Platform firmware for the majority Intel® products is implemented based on Unified Extensible Firmware Interface (UEFI) specifications. Historically, UEFI firmware has used closed source implementations to implement open standards. Every PC design had a unique implementation with its own issues. In order to address the increased focus on firmware security and cloud workloads, open standards must be paired with open source implementations.
The Minimum Platform Architecture (MPA) creates guidelines for how to design, enable improvements in quality and security on open source platform initialization development on firmware for Intel products.
Moving firmware development to open source allows for improved customer engagements, builds transparency and trust, reduces overhead translating internal and external processes, and deploy fixes across the ecosystem more rapidly.
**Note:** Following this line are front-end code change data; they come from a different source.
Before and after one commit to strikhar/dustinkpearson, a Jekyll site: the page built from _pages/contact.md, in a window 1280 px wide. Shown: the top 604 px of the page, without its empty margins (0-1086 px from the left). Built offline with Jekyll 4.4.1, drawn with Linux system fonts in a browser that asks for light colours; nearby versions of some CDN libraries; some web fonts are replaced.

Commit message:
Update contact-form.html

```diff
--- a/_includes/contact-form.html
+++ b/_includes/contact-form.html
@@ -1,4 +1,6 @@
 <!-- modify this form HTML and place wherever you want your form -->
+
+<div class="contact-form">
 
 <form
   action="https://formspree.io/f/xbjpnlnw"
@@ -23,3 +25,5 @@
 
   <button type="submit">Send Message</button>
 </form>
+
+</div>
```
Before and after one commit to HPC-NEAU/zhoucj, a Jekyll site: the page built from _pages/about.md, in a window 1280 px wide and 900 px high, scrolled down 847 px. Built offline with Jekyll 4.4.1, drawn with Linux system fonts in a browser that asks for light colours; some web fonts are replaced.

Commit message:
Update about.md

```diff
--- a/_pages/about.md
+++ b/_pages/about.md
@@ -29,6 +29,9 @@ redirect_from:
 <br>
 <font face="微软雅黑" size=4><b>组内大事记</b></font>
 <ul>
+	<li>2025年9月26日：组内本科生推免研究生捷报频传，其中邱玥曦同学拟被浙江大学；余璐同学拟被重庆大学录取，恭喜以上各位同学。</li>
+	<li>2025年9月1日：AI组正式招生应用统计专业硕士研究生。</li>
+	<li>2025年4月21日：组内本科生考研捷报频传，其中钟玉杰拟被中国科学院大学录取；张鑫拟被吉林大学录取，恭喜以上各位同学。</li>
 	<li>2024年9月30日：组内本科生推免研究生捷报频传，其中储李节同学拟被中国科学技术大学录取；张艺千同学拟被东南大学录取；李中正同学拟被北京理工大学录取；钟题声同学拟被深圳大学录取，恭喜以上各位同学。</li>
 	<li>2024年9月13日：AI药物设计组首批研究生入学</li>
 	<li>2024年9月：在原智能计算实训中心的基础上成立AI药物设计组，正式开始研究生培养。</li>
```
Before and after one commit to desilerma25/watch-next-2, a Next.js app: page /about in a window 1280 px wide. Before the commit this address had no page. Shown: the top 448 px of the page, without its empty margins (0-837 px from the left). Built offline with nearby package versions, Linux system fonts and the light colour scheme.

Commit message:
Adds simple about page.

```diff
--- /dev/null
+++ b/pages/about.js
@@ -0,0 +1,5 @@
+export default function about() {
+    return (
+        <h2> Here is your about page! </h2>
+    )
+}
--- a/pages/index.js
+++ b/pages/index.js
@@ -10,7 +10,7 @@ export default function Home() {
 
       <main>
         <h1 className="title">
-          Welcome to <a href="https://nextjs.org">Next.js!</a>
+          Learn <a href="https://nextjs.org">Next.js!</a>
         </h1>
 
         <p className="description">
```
The figure below shows a firmware stack based on the Intel® Firmware Support Package (Intel® FSP) and the EDK II Minimum Platform package (MinPlatformPkg). This shows the relationship between open source, closed source components, and platform implementation.
Intel's compilers may or may not optimize to the same degree for non-Intel microprocessors for optimizations that are not unique to Intel microprocessors. These optimizations include SSE2, SSE3, and SSSE3 instruction sets and other optimizations. Intel does not guarantee the availability, functionality, or effectiveness of any optimization on microprocessors not manufactured by Intel. Microprocessor-dependent optimizations in this product are intended for use with Intel microprocessors. Certain optimizations not specific to Intel microarchitecture are reserverd for Intel microprocessors. Please refer to the applicable product User and Reference Guides for more information regarding the specific instruction sets covered by this notice.
Notice revision #20110804